▸ **Exercise brief**
Look for "youtube" in each line of the entries, and return the matching lines.

▸ **Information supplied**
== Segment start ==
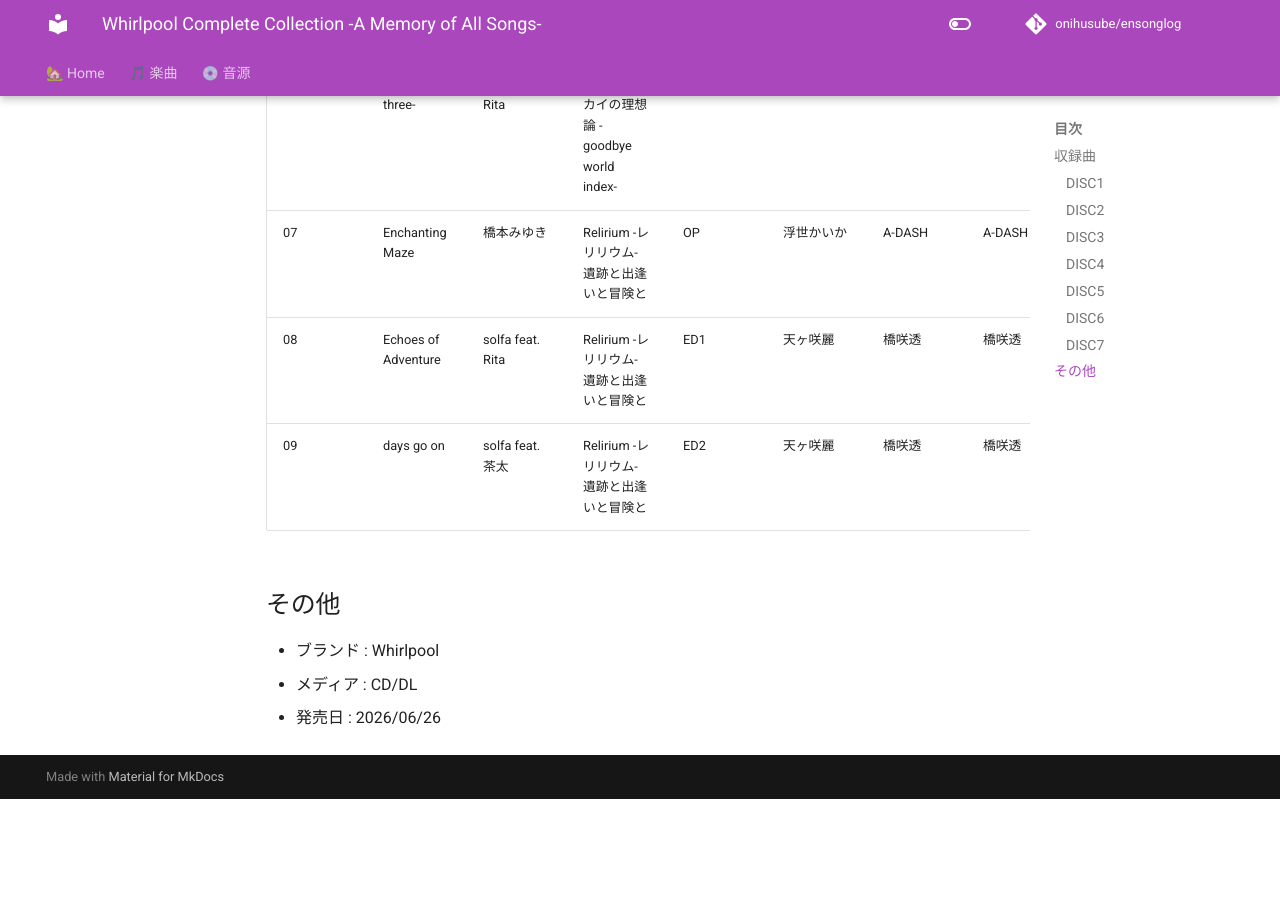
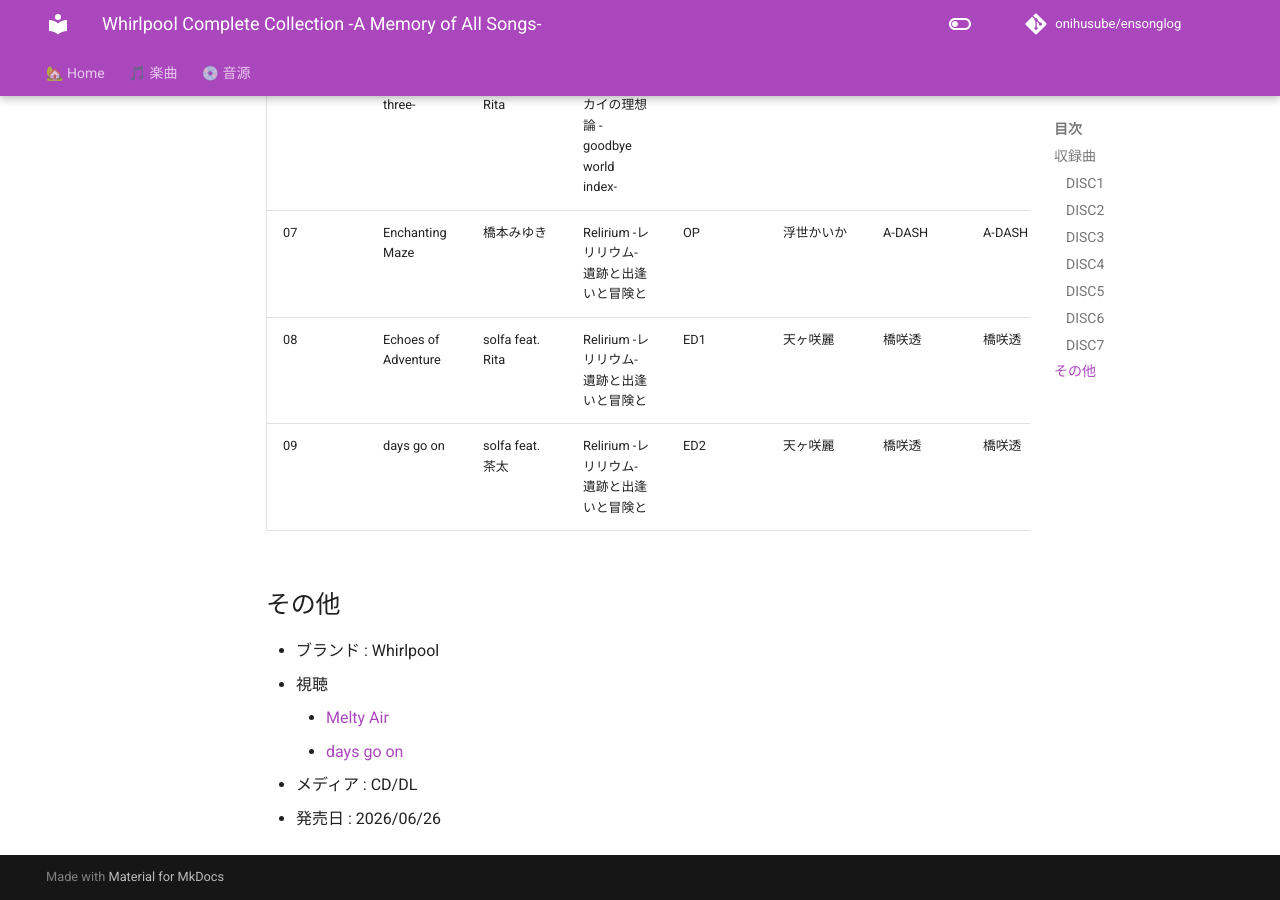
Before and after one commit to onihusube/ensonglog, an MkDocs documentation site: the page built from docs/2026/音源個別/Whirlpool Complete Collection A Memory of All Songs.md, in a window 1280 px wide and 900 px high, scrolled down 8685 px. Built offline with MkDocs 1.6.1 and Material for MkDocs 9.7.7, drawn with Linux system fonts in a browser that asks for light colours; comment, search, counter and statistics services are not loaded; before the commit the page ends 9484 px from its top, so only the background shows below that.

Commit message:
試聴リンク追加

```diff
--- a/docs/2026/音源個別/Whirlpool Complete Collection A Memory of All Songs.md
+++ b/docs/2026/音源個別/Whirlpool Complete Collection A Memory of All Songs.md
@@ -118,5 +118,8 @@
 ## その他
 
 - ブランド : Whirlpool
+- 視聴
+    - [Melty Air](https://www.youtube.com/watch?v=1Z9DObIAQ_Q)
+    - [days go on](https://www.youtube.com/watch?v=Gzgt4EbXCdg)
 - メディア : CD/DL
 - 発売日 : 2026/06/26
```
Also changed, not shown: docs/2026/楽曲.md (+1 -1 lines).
== Segment end ==
▸ **Output**
+    - [Melty Air](https://www.youtube.com/watch?v=1Z9DObIAQ_Q)
+    - [days go on](https://www.youtube.com/watch?v=Gzgt4EbXCdg)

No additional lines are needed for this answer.